In banning most outdoor advertising, the city reveals its charms and its governability.

Saturday, December 13, 2008

Thought for Today

"To be nobody but yourself in a world that is trying desperately night and day, to make you like everyone else, is to fight the hardest battle which any human being can fight and never stop fighting."

e.e. cummings

Tuesday, December 2, 2008

"Immense Benefit," the man says...

I thought the Nigerian scammers were flushed out of the system, but apparently a few are still out there making up inventive stories to touch your heart and your bank account. I received this today. Please note the ridiculous language, especially for an "attorney based in Scotland United Kingdom." Named "Kirk Murdoch," yet! Somebody call the scam cops!
Dear Friend,

I wish to approach you with a request that would be of immense benefit to both of us. I am an attorney based in Scotland United Kingdom. I want you and I to make some fortune out of a situation that I am obviously left with no other better option. The issue that I am presenting to you is a case of my client that willed a fortune to his only daughter. It is unfortunate that he and his daughter died on the London Bomb attacks on 7 July 2005. The wife died of heart attack on receiving the sad news a week after. I am now faced with a problem of getting a trusted person who I will make the beneficiary that I would pass the fortune to. And according to the law such fortune is supposed to be bequeathed to the government if there is not any relatives or next-of-kin of the decease that would surface for claim of the fortune.
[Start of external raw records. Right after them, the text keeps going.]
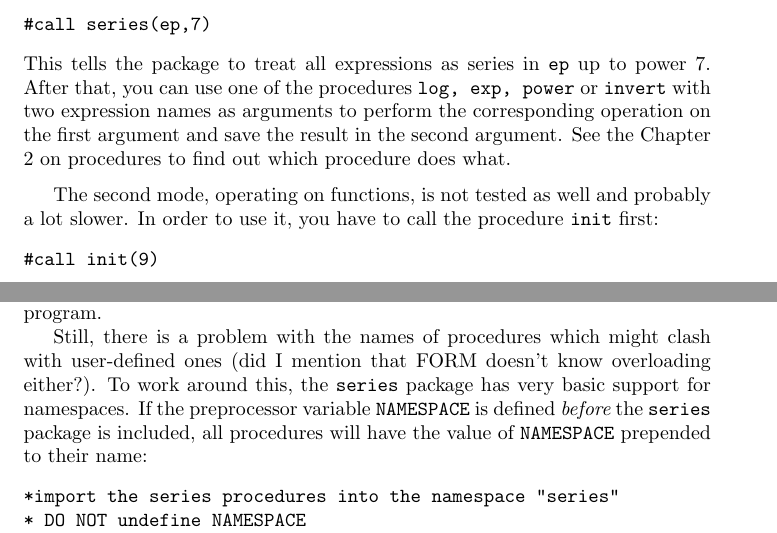
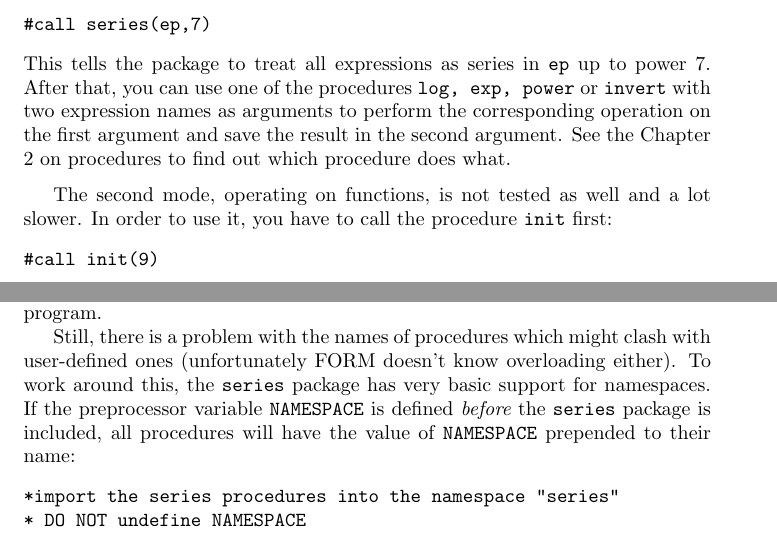
Before and after one commit to a-maier/series, a LaTeX document (doc/series.tex): two parts of pages 2 and 7 of 10, joined at a grey line, cut so that both start at the same text. Compiled offline with pdfLaTeX.

Commit message:
small updates

```diff
--- a/doc/series.tex
+++ b/doc/series.tex
@@ -100,7 +100,7 @@ out which procedure does what.
 \medskip
 
 The second mode, operating on functions, is not tested as well and
-probably a lot slower. In order to use it, you have to call the
+ a lot slower. In order to use it, you have to call the
 procedure {\tt init} first:
 \begin{verbatim}
 #call init(9)
@@ -349,8 +349,8 @@ names for its expressions and symbols, which hopeful no sane person
 would ever use in his or her FORM program.
 
 Still, there is a problem with the names of procedures which might clash
-with user-defined ones (did I mention that FORM doesn't know overloading
-either?). To work around this, the {\tt series} package has very basic
+with user-defined ones (unfortunately FORM doesn't know overloading
+either). To work around this, the {\tt series} package has very basic
 support for namespaces. If the preprocessor variable {\tt NAMESPACE} is
 defined {\em before} the {\tt series} package is included, all
 procedures will have the value of {\tt NAMESPACE} prepended to their name:
```
Also changed, not shown: 1 other file.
However, I personally don’t belong to such school of thought that proposes that such fortune be given to the government because this is cheating and is possible that the top government officials for their own selfish interest could divert the fortune. Because of this I am contacting you to seek your acting as the beneficiary of the will. I am my client attorney and I alone knew about his will. Upon indication of your interests, all I will do is to amend the will by fitting in your name as the supposed next-of-kin and back it up with a sworn affidavit, which automatically became valid. This amendment should be between us and must not leak out to anyone. It is absolutely confidential.
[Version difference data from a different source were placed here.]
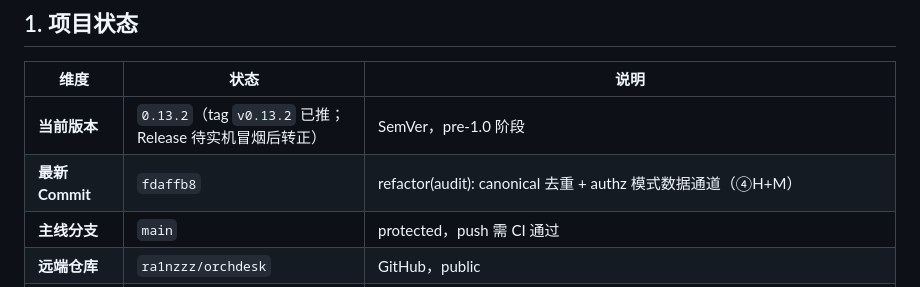
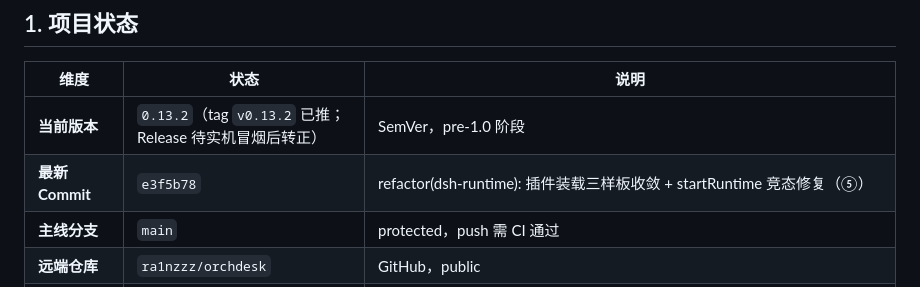
Before and after one commit to ra1nzzz/orchdesk, a Markdown page: docs/00-项目/CHECKPOINT.md, the part around the change. Drawn GitHub-style.

Commit message:
docs(CHECKPOINT): 更新最新 Commit 至 e3f5b78（⑤ dsh-runtime 重构）

```diff
--- a/docs/00-项目/CHECKPOINT.md
+++ b/docs/00-项目/CHECKPOINT.md
@@ -10,7 +10,7 @@
 | 维度 | 状态 | 说明 |
 |------|------|------|
 | **当前版本** | `0.13.2`（tag `v0.13.2` 已推；Release 待实机冒烟后转正） | SemVer，pre-1.0 阶段 |
-| **最新 Commit** | `fdaffb8` | refactor(audit): canonical 去重 + authz 模式数据通道（④H+M） |
+| **最新 Commit** | `e3f5b78` | refactor(dsh-runtime): 插件装载三样板收敛 + startRuntime 竞态修复（⑤） |
 | **主线分支** | `main` | protected，push 需 CI 通过 |
 | **远端仓库** | `ra1nzzz/orchdesk` | GitHub，public |
 | **最新 Release** | [v0.12.0](https://github.com/ra1nzzz/orchdesk/releases/tag/v0.12.0)（`v0.13.0` 已本地打包、待推） | 由 `v*` tag 触发 CI：tsc → electron-builder（nsis + portable）→ 上传资产为 **Draft**；需人工补 notes 并转正（`gh release edit v0.12.0 --notes-file … --draft=false`）——CI 不会自动发布。v0.13.0 产物已出（Setup 88,081,451 B / portable 87,736,328 B，sha512 与 `latest.yml` 一致，asar 195 文件校验通过），**待桌面会话实机冒烟后再推 Release** |
```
I have complete information of his bank account details with an outstanding balance of $48,550,000.00USD ($48.550 Million USD). To make you be sure of this, I can provide you with details of his bank to enable you to log on to his account to confirm this balance. I know that you would be apprehensive and feel that this is a big sum, but it does not matter because this is a legacy being passed on to a next-of-kin and you are the available next-of-kin.
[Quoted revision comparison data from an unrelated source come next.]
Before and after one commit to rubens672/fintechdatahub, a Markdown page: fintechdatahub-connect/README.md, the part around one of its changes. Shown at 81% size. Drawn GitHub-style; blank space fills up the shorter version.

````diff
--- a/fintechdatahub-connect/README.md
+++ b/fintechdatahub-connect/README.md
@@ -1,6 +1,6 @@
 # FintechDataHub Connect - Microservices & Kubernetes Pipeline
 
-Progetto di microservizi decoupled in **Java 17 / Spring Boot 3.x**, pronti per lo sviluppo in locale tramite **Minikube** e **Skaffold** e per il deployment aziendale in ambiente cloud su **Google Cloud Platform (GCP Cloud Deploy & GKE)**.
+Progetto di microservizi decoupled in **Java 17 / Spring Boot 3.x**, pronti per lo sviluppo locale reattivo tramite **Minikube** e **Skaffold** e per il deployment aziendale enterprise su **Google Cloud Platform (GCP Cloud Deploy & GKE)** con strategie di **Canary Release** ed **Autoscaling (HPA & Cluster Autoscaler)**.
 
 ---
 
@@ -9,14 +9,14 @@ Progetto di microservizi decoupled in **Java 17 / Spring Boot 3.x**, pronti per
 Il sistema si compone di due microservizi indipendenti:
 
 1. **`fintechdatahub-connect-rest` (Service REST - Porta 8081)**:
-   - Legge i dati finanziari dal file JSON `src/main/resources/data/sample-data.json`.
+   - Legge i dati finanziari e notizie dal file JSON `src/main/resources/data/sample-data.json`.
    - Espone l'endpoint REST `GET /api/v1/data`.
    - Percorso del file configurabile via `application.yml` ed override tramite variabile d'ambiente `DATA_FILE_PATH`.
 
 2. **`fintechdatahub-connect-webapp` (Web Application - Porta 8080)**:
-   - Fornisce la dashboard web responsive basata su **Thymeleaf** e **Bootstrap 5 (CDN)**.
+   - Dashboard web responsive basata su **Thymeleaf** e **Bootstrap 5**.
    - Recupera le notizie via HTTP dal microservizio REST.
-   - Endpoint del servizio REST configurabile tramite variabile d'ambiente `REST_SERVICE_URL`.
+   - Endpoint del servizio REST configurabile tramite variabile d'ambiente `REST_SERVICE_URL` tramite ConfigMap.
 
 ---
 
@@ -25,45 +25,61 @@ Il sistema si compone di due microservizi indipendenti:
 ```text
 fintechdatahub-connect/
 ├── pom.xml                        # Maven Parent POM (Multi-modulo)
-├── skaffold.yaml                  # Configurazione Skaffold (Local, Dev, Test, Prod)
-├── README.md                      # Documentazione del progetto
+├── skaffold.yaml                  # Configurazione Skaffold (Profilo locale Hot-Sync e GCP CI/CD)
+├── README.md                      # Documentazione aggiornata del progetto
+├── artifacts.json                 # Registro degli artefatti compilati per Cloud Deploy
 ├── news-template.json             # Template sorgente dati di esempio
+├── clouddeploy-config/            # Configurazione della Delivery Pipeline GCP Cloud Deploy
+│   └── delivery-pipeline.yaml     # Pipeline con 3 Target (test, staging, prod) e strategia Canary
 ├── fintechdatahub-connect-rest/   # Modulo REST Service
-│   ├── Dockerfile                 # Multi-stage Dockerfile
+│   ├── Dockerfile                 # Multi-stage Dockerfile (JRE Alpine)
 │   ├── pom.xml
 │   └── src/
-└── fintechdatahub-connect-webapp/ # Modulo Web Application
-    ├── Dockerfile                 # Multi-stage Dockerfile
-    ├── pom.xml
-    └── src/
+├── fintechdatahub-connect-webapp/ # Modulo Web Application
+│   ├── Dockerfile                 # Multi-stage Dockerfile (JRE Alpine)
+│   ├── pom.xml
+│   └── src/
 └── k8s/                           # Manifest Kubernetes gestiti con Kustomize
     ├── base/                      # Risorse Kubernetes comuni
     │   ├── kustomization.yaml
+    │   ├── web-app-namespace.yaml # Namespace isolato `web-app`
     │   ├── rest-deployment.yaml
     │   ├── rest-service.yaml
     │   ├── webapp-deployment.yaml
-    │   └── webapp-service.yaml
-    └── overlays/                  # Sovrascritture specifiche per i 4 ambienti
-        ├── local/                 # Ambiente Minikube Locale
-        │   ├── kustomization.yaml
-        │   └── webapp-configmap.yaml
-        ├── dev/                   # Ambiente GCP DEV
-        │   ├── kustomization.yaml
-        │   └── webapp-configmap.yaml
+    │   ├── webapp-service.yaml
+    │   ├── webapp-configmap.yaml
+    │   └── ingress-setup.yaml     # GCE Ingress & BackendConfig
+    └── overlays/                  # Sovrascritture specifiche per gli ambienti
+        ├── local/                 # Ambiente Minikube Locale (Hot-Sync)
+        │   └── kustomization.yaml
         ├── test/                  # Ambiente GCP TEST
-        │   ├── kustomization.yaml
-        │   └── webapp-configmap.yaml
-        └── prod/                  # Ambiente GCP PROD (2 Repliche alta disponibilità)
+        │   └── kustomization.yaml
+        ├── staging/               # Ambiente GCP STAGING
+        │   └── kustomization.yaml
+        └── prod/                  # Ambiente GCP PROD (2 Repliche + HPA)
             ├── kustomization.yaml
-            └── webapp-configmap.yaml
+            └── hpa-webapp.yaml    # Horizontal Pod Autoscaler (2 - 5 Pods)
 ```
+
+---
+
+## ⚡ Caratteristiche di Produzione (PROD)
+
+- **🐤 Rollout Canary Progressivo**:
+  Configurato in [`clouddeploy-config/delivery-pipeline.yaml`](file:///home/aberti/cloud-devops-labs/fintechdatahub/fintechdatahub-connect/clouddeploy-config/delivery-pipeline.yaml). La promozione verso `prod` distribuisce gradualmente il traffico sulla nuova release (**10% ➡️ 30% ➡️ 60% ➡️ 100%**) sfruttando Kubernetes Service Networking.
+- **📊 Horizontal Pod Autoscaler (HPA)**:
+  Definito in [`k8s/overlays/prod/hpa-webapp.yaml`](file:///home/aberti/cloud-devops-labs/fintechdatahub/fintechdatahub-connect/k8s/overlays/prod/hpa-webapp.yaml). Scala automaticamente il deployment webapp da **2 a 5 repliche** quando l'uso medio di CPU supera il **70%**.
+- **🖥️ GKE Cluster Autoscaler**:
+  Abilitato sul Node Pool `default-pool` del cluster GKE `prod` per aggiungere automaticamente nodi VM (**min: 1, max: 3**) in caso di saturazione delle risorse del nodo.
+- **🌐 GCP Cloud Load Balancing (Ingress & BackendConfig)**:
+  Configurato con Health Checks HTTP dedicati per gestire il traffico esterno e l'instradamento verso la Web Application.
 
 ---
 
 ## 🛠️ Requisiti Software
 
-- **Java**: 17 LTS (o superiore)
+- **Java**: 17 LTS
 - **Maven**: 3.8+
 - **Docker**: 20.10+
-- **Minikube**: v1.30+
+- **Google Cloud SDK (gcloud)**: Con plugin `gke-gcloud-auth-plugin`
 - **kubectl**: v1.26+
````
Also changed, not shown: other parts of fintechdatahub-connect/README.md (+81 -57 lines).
As I am not very sure of getting your consent yet on the issue, I prefer not to divulge my full identity so as not to risk being disbarred. Until I am sure of your consent and full cooperation then I will not be afraid to give you my full identity. In the meanwhile, I would prefer that we maintain correspondence by email and fax. At this point I want to assure you that your true consent, full cooperation and confidentiality are all that are required to enable us to take full advantage of this golden opportunity.

I shall make representation to the legal courts to facilitate the amendment process within three working days. Since this is a transaction of immense benefit to both of us, I would want that we shared all expenses according to our agreed sharing ratio of the fortune. The sharing ratio shall be 60% for me and 40% for you. This shall also be applicable to all expenditures that would be incurred in the course of the transaction because I wouldn’t want either of us to feel cheated. Please note that this is a legal and risk free transaction that does not in anyway hamper the monetary laws of your country. It is an inheritance fund.

If you are interested to work with me, please provide me with your name, address, nationality, age, and date of birth, height, and phone and fax numbers as required for the amendment of the will. On completion of this, I will send you a copy of the amended will which you will fax to the bank with a back up letter written by your good self requesting for the release of the fund to you. I will also write to the bank as the legal representative of my client before his demise, ordering for the transfer of the fund to you, as the beneficiary of his will.

I will appreciate your urgent response in this regard. Thanks for your anticipated cooperation.

Yours faithfully,


Monday, December 1, 2008

Today's Grammar Gripes

You've heard it said many times, many ways -- no, not "Merry Christmas" -- but "English is a living language, always changing with the times."

I vote "NO!" With one disclaimer. I do not believe we should still be speaking The Bard's English. All those "doths" and "dosts" can cramp a person's style. But I do believe that we should try to protect the current form of our language from assault and battery.

One would think newscasters, whether on TV or on the radio, would be paragons of proper English, but regrettably, they are not.

Here's one gripe: One announcer seizes on a quirky pronunciation, and before long, they're all using it. For instance, take "divisive." It means, roughly, "tending to divide." Nobody says "dividd," do they? So why, particularly during the national campaigns, did we hear so much of things being "di-VISS-ive?" Webster's dictionary never heard of this pronunciation.

Here are three more offenses, all heard on the local news:

Snuck - Yuck. Even an NPR reporter was guilty of this Mortimer Snerd word. The past tense of "sneak" is "sneaked."

Busted - As in "Windows were busted out..." Doesn't "broken" sound better, and more accurate? "Busted" means, in popular usage, "caught red-handed," or "taken to the pokey."

Hung - As in "The criminal was hung at dawn." Well, "hung" in the vernacular means he was well-endowed in the manly parts department. So I suppose that criminal was hung at dawn, at noon and at sundown, too. However, if he was executed via hanging, then he was "hanged."

If you have pet English usage gripes, let me know. Otherwise, I imagine I'll hear more on TV or radio ere long. Hang loose(ly).